The team, led by the University of Sheffield, found small organisms that could have come from space after sending a specially designed balloon to 27 km into the stratosphere during the recent Perseid meteor shower.
"Most people will assume that these biological particles must have just drifted up to the stratosphere from Earth, but it is generally accepted that a particle of the size found cannot be lifted from Earth to heights of, for example, 27 km," said Professor Milton Wainwright from the University's Department of Molecular Biology and Biotechnology.
"The only known exception is by a violent volcanic eruption, none of which occurred within three years of the sampling trip. "In the absence of a mechanism by which large particles like these can be transported to the stratosphere we can only conclude that the biological entities originated from space. "Our conclusion then is that life is continually arriving to Earth from space, life is not restricted to this planet and it almost certainly did not originate here," he said.
"If life does continue to arrive from space then we have to completely change our view of biology and evolution. New textbooks will have to be written!" Wainwright said.
The balloon, designed by Chris Rose and Alex Baker from the University of Sheffield's Leonardo Centre for Tribology, was launched near Chester and carried microscope studs, which were only exposed to the atmosphere when the balloon reached heights of between 22 and 27 km.
The balloon landed safely and intact near Wakefield. The scientists then discovered that they had captured a diatom fragment and some unusual biological entities from the stratosphere, all of which are too large to have come from Earth.

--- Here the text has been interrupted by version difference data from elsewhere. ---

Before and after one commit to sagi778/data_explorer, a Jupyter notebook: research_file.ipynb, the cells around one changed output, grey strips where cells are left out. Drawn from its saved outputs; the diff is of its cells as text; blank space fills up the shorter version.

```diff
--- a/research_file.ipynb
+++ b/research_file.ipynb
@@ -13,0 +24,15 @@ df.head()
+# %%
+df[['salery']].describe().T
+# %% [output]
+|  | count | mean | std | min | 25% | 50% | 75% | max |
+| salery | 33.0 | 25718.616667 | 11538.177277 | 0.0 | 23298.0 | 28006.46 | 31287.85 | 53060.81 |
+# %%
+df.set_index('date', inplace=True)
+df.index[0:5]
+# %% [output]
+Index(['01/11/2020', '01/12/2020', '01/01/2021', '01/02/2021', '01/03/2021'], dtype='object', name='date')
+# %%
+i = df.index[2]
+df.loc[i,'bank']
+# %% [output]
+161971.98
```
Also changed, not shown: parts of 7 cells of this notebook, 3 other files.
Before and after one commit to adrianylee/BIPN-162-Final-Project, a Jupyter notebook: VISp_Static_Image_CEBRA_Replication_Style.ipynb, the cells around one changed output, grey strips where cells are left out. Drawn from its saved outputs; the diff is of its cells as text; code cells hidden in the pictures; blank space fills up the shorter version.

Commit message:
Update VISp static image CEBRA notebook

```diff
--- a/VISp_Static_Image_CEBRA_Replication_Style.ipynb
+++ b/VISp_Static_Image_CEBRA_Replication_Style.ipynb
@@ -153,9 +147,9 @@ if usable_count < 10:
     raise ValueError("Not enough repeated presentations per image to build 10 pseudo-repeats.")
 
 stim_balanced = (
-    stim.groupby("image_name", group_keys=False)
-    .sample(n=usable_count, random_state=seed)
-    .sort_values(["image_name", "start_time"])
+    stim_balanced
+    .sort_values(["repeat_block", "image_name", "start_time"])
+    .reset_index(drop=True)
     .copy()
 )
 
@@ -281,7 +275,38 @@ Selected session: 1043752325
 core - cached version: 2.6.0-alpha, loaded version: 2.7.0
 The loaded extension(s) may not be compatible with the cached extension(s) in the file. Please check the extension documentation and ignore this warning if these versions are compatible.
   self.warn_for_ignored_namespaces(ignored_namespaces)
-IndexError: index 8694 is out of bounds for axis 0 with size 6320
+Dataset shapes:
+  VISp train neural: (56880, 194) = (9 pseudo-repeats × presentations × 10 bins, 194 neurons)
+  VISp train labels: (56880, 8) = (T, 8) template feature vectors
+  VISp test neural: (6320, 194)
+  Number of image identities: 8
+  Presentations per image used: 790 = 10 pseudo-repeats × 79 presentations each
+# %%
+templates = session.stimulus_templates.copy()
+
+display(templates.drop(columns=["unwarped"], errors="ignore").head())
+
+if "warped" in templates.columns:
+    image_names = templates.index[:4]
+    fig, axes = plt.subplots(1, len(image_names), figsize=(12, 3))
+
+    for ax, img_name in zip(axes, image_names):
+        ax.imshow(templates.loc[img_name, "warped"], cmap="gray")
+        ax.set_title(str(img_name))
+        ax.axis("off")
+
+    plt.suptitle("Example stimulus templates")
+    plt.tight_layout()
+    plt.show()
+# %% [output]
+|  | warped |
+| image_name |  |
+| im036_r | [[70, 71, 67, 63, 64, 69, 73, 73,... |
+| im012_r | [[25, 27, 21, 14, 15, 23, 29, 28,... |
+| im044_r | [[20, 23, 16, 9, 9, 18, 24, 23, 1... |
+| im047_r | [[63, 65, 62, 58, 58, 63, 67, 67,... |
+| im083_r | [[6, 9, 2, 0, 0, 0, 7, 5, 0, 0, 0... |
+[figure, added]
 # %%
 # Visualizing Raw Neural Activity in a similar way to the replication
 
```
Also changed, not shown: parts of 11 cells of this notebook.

Wainwright said stringent precautions had been taken against the possibility of contamination during sampling and processing, and said the group was confident that the biological organisms could only have come from the stratosphere.
The findings have been published in the Journal of Cosmology. Wainwright's team is hoping to extend and confirm their results by carrying out the test again in October to coincide with the upcoming Haley's Comet-associated meteorite shower when there will be large amounts of cosmic dust.